Anxiety stood in line as well to cast its vote in the second largest city of Alexandria. One week before our historic presidential elections, I am exiting the Bibliotheca Alexandrina, and I see a man wrestled to the ground after an attempted extortion from a woman he carjacked weeks earlier: a sting operation by her relatives. In the Sidi Gaber suburb, early afternoon, I am in a taxi and ahead of me, I see a man clinging to the outside of his stolen car’s window as it speeds off. He is dragged some 30 metres before falling and severely cutting his face. While walking in Cleopatra Hamamat, I encounter another man with a bleeding face, this time slashed with a razor blade in front of his mother, following a dispute.
These three incidents occur in the space of as many days.
Witnessing such crimes prior to the 2011 Egyptian Revolution was so rare, it is no wonder that security was on voters’ minds.
Alexandrians are somewhat divided over whether it is lax security or - a widespread view - deliberate orchestration by the Supreme Council of the Armed Forces (SCAF) and Felul (regime remnants) to make Egyptians desire Mubarak-esque authoritarian “stability”. Circumstantial evidence may support the latter, yet the problem goes deeper into the collective public psyche.
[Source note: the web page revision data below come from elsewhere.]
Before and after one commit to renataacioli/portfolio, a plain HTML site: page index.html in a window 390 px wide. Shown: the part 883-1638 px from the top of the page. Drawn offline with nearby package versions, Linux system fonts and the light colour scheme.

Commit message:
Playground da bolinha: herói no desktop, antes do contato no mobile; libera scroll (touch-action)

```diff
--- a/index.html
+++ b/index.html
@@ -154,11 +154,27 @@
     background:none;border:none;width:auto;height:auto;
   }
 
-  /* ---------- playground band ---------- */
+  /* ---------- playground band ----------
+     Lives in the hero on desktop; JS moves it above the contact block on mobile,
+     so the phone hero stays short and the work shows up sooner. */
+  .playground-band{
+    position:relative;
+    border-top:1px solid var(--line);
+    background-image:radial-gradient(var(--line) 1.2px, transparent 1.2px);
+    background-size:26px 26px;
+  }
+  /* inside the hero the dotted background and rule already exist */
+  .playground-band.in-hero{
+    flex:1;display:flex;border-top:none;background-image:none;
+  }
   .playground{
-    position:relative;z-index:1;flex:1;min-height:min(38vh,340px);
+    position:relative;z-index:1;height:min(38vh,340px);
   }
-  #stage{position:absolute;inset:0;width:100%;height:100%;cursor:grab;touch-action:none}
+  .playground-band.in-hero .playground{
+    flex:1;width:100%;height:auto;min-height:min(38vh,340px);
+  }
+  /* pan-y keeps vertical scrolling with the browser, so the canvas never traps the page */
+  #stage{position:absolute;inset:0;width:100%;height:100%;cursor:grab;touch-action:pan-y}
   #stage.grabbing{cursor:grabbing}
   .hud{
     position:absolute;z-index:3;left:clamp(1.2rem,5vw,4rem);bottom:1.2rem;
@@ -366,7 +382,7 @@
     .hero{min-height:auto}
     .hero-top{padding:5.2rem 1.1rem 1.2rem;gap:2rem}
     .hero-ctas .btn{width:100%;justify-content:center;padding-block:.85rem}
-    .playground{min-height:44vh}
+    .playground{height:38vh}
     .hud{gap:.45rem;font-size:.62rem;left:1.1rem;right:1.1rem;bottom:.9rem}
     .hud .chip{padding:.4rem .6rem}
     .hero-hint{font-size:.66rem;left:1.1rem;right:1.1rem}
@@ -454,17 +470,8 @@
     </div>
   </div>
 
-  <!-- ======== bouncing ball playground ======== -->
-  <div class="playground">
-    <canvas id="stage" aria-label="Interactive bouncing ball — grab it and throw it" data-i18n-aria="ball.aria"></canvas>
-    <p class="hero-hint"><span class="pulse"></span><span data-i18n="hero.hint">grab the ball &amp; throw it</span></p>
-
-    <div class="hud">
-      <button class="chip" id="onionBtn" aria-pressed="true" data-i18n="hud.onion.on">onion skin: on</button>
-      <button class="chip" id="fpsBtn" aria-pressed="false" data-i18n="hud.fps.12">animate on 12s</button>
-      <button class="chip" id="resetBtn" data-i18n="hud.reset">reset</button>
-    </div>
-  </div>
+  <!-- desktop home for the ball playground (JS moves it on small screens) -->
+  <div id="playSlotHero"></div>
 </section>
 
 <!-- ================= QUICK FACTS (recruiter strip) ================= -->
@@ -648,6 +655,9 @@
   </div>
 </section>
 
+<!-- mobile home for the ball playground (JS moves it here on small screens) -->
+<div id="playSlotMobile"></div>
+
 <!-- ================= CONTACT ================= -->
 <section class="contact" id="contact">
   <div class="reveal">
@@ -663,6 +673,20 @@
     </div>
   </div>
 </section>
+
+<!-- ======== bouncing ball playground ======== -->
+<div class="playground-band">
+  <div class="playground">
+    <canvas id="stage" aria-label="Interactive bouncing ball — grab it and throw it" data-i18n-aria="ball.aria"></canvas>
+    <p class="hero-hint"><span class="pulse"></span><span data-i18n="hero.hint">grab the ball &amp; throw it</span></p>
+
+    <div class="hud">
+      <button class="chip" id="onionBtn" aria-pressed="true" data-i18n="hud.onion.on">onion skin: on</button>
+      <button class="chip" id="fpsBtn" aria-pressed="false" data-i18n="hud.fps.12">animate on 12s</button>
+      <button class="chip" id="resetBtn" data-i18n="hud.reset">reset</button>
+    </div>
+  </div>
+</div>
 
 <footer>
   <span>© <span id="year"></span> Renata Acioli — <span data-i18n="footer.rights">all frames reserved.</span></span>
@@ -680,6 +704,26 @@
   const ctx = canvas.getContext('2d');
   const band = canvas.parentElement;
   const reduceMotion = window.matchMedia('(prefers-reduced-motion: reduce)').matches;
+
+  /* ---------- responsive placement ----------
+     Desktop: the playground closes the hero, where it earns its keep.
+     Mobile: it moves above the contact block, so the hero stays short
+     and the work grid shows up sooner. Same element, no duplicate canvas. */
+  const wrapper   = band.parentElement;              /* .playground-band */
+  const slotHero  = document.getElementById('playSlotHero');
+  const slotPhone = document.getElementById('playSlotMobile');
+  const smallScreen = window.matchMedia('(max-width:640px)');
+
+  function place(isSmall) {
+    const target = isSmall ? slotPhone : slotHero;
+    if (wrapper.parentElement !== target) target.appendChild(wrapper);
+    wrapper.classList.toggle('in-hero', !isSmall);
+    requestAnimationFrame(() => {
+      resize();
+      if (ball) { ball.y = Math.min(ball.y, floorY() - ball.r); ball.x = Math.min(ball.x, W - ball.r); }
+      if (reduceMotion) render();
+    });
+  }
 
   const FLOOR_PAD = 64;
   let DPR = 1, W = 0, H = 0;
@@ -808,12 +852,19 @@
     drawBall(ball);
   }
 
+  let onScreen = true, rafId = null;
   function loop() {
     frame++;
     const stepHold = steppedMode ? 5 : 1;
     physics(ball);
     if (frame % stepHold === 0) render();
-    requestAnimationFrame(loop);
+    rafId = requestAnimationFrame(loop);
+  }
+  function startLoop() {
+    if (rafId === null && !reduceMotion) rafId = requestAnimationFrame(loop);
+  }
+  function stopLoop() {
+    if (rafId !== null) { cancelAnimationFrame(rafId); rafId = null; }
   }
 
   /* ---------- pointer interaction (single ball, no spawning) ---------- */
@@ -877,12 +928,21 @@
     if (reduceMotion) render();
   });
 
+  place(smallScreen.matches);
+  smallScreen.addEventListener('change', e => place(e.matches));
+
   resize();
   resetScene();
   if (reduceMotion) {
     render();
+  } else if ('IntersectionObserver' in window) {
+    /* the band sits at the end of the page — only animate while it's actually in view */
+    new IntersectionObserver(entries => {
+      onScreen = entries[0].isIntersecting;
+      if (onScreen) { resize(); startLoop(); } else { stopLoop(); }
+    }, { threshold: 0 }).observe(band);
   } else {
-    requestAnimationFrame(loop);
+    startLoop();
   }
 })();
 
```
One of the fruits of the revolution was that it dismantled the traditional fear of authority. Despite SCAF’s warnings, arrests, imprisonment, torture and even killings – Egyptians still braved it out to protest, strike, and conduct sit-ins.
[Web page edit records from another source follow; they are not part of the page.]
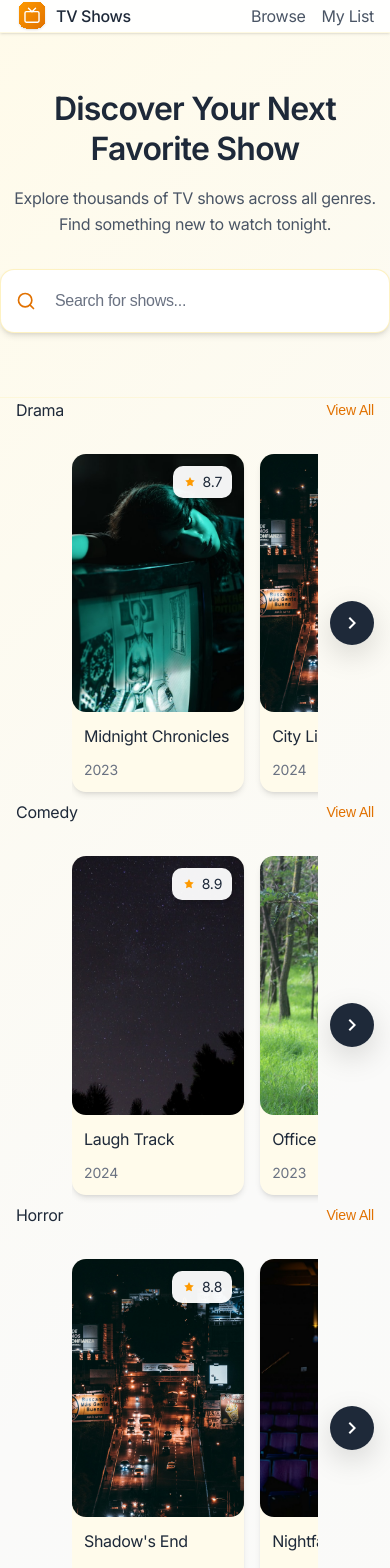
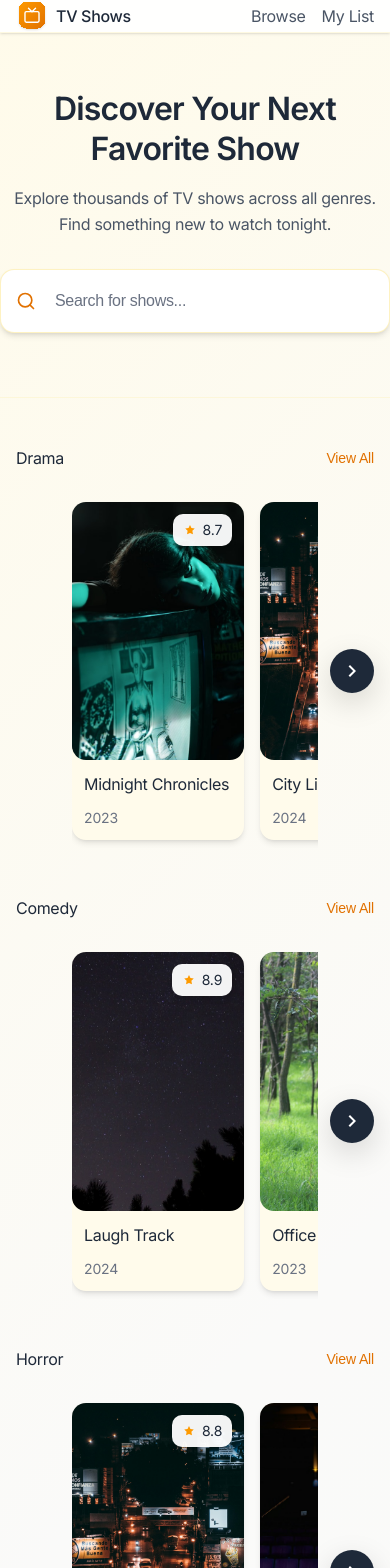
Before and after one commit to 3n1k0/abnflix, a Nuxt app: page / in a window 390 px wide. Shown: the top 1568 px of the page. Built offline with nearby package versions, Linux system fonts and the light colour scheme.

Commit message:
fix layout shift

```diff
--- a/app/assets/css/main.css
+++ b/app/assets/css/main.css
@@ -1,4 +1,4 @@
-@import url("https://fonts.googleapis.com/css2?family=Inter:wght@400;500;600&display=swap");
+@import url("https://fonts.googleapis.com/css2?family=Inter:wght@400;500;600&display=optional");
 
 :root {
   /* Text colors */
--- a/app/pages/index.vue
+++ b/app/pages/index.vue
@@ -1,24 +1,24 @@
 <template>
-  <main role="main">
+  <main role="main" class="main-content">
     <HeroSection />
 
-    <section class="container" aria-label="Genre: Drama">
-      <ShowList title="Drama" action-label="View All" :shows="dramaShows" />
+    <section class="container genre-section" aria-label="Genre: Drama">
+      <ShowList title="Drama" action-label="View All" :shows="dramaShows" :eager-load-count="4" />
     </section>
 
-    <section class="container" aria-label="Genre: Comedy">
+    <section class="container genre-section" aria-label="Genre: Comedy">
       <ShowList title="Comedy" action-label="View All" :shows="comedy" />
     </section>
 
-    <section class="container" aria-label="Genre: Horror">
+    <section class="container genre-section" aria-label="Genre: Horror">
       <ShowList title="Horror" action-label="View All" :shows="horror" />
     </section>
 
-    <section class="container" aria-label="Genre: Thriller">
+    <section class="container genre-section" aria-label="Genre: Thriller">
       <ShowList title="Thriller" action-label="View All" :shows="thriller" />
     </section>
 
-    <section class="container" aria-label="Genre: Musical">
+    <section class="container genre-section" aria-label="Genre: Musical">
       <ShowList title="Musical" action-label="View All" :shows="musical" />
     </section>
   </main>
@@ -36,3 +36,27 @@ useHead({
 
 const { dramaShows, comedy, horror, thriller, musical } = useShows();
 </script>
+
+<style scoped>
+.main-content {
+  display: flex;
+  flex-direction: column;
+  gap: 56px;
+  padding-bottom: 80px;
+}
+
+.genre-section {
+  min-height: 320px;
+}
+
+@media (max-width: 640px) {
+  .main-content {
+    gap: 48px;
+    padding-bottom: 64px;
+  }
+
+  .genre-section {
+    min-height: 280px;
+  }
+}
+</style>
--- a/components/AppFooter.vue
+++ b/components/AppFooter.vue
@@ -2,7 +2,7 @@
   <footer class="app-footer">
     <div class="footer-inner container">
       <div class="footer-brand">
-        <img class="footer-logo" src="/icons/footer-logo.svg" alt="" aria-hidden="true" />
+        <img class="footer-logo" src="/icons/footer-logo.svg" alt="" aria-hidden="true" width="24" height="24" />
         <span class="footer-copy">© 2025 TV Shows Dashboard</span>
       </div>
 
--- a/components/AppHeader.vue
+++ b/components/AppHeader.vue
@@ -3,7 +3,7 @@
     <div class="header-inner container">
       <a class="brand" href="#" aria-label="TV Shows home">
         <span class="brand-icon" aria-hidden="true">
-          <img src="/icons/tv-logo.svg" alt="" aria-hidden="true" />
+          <img src="/icons/tv-logo.svg" alt="" aria-hidden="true" width="32" height="32" />
         </span>
         <span class="brand-label">TV Shows</span>
       </a>
--- a/components/HeroSearch.vue
+++ b/components/HeroSearch.vue
@@ -2,7 +2,7 @@
   <form class="hero-search" role="search" aria-label="Search for shows" @submit.prevent="handleSubmit">
     <label class="sr-only" for="hero-search-input">Search for shows</label>
     <span class="hero-search__icon" aria-hidden="true">
-      <img src="/icons/search-icon.svg" alt="" aria-hidden="true" />
+      <img src="/icons/search-icon.svg" alt="" aria-hidden="true" width="20" height="20" />
     </span>
     <input
       id="hero-search-input"
--- a/components/ShowCard.vue
+++ b/components/ShowCard.vue
@@ -2,7 +2,14 @@
   <NuxtLink :to="`/shows/${id}`" class="show-card-link">
     <article class="show-card">
       <div class="show-card__media">
-        <img :src="imageSrc" :alt="alt || `${title} poster`" loading="lazy" />
+        <img
+          :src="imageSrc"
+          :alt="alt || `${title} poster`"
+          :loading="eagerLoad ? 'eager' : 'lazy'"
+          width="192"
+          height="288"
+          decoding="async"
+        />
 
         <RatingBadge v-if="rating != null" class="show-card__rating" :value="rating" />
       </div>
@@ -25,12 +32,14 @@ const props = withDefaults(
     alt?: string;
     rating?: RatingValue | null;
     year?: string | number;
+    eagerLoad?: boolean;
   }>(),
   {
     imageSrc: "/images/show-card.png",
     alt: "",
     rating: null,
     year: undefined,
+    eagerLoad: false,
   },
 );
 </script>
--- a/components/ShowList.vue
+++ b/components/ShowList.vue
@@ -22,7 +22,7 @@
 
       <div ref="gridRef" class="show-list__grid" role="list">
         <ShowCard
-          v-for="show in normalizedShows"
+          v-for="(show, index) in normalizedShows"
           :key="show.id ?? show.title"
           role="listitem"
           class="show-list__card"
@@ -32,6 +32,7 @@
           :rating="show.rating"
           :image-src="show.imageSrc"
           :alt="`${show.title} poster`"
+          :eager-load="index < props.eagerLoadCount"
         />
       </div>
 
@@ -63,12 +64,14 @@ interface Props {
   title?: string;
   actionLabel?: string;
   shows?: ShowItem[];
+  eagerLoadCount?: number;
 }
 
 const props = withDefaults(defineProps<Props>(), {
   title: "Drama",
   actionLabel: "View All",
   shows: () => defaultShows,
+  eagerLoadCount: 0,
 });
 
 const normalizedShows = computed(() => (props.shows ?? defaultShows).slice());
--- a/composables/useHorizontalScroller.ts
+++ b/composables/useHorizontalScroller.ts
@@ -18,8 +18,12 @@ export const useHorizontalScroller = <T>(
   const { itemSelector = ".carousel-item", fallbackItemsThreshold = 3 } = options;
   const isClient = typeof window !== "undefined";
 
+  // Initialize based on item count for SSR consistency
+  const itemsLength = Array.isArray(items.value) ? items.value.length : 0;
+  const hasEnoughItems = itemsLength > fallbackItemsThreshold;
+
   const canScrollPrev = ref(false);
-  const canScrollNext = ref(false);
+  const canScrollNext = ref(hasEnoughItems); // Start with true if enough items
   let frameId: number | null = null;
 
   const updateScrollState = () => {
```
Yet the flip-side is that criminals have also lost their fear of authority.
This is compounded by a demoralised police force that is still recuperating from the revolutionary backlash, public hatred, and the corrupt practices of their superiors.
It is also a question of resource overstretch. One police officer tells me, “Before the revolution, one officer could attend to a case. Now a group of officers have to attend to protect each other.” When a prisoner convoy drives by us, he remarks: “There are six police cars to guard that one prison van: before you only needed one car to do that”.
At times, the perpetrators do not seem to resemble their roughneck pre-revolutionary forebears. In the case of the Bibliotheca incident, it turned out he has never had any kind of previous criminal record – opportunism is a new night rider.
The second anniversary of Khalid Saeed’s death (the Alexandrian victim of police brutality on 6 June 2010 that helped spark the revolution) is approaching, with the backdrop of the revolution day, 25 January – which is also, no coincidence, police day – a reminder that presidential candidates’ talk of reforming the interior ministry and police force needs to be followed through once in office.
A running joke goes like this: The annual police recruiting day attracted hundreds of people outside the main Cairo police station. The police chief came out and stated through the loudspeaker – “Those who can read and write, go stand on the right side, and those who cannot read and write, go and stand on the left side.” The chief waited while the people moved to the left and right. He then announces, “Everyone still in the middle, greetings and welcome to the Egyptian Police Force.”
The upcoming president needs to get this right, otherwise, who knows, it could be him clinging to the window of the stolen presidential limousine.